GOAL OF THE EXERCISE: The answer must consist of every line from the entries that holds the word "synthetic".

Modification records

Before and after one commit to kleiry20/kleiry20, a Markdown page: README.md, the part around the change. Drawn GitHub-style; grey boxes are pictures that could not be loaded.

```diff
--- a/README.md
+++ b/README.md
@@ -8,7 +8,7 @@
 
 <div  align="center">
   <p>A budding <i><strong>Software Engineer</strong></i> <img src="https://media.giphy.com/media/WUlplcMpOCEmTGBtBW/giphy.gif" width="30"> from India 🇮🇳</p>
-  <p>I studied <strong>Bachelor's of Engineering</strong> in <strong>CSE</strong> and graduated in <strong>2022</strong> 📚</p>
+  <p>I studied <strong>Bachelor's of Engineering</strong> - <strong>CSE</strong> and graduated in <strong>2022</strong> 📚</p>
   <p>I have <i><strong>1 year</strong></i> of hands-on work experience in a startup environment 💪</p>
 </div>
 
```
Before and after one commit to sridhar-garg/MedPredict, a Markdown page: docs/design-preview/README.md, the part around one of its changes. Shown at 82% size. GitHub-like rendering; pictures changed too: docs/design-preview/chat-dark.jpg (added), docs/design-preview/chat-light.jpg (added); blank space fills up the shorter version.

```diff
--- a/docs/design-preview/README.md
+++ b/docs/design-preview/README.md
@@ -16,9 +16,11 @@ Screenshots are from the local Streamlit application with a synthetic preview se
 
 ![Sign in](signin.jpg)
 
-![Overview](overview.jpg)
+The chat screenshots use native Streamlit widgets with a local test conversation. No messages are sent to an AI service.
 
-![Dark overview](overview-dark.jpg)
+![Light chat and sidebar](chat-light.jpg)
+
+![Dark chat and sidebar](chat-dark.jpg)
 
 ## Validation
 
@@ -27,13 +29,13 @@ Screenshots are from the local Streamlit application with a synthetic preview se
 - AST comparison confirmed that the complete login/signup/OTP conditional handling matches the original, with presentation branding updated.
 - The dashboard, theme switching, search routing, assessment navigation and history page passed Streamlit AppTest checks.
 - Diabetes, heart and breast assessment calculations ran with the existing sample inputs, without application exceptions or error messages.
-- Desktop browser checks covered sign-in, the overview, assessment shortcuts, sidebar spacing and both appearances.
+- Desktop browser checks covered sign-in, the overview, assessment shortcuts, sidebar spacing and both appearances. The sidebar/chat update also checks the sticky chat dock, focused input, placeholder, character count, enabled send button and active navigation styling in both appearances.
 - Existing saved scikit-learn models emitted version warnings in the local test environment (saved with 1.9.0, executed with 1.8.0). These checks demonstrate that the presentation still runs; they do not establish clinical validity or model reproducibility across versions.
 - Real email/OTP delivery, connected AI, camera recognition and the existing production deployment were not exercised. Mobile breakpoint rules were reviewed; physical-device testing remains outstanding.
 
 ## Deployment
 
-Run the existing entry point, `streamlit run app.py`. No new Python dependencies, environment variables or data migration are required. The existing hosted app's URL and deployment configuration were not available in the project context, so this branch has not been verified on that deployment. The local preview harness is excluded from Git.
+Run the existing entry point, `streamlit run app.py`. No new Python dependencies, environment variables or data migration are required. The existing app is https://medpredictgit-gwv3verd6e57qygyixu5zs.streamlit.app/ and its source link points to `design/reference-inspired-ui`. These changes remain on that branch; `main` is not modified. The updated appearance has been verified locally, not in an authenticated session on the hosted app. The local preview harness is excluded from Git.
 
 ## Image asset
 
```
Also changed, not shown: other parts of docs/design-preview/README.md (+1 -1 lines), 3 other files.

EXPECTED OUTPUT:
@@ -16,9 +16,11 @@ Screenshots are from the local Streamlit application with a synthetic preview se
@@ -27,13 +29,13 @@ Screenshots are from the local Streamlit application with a synthetic preview se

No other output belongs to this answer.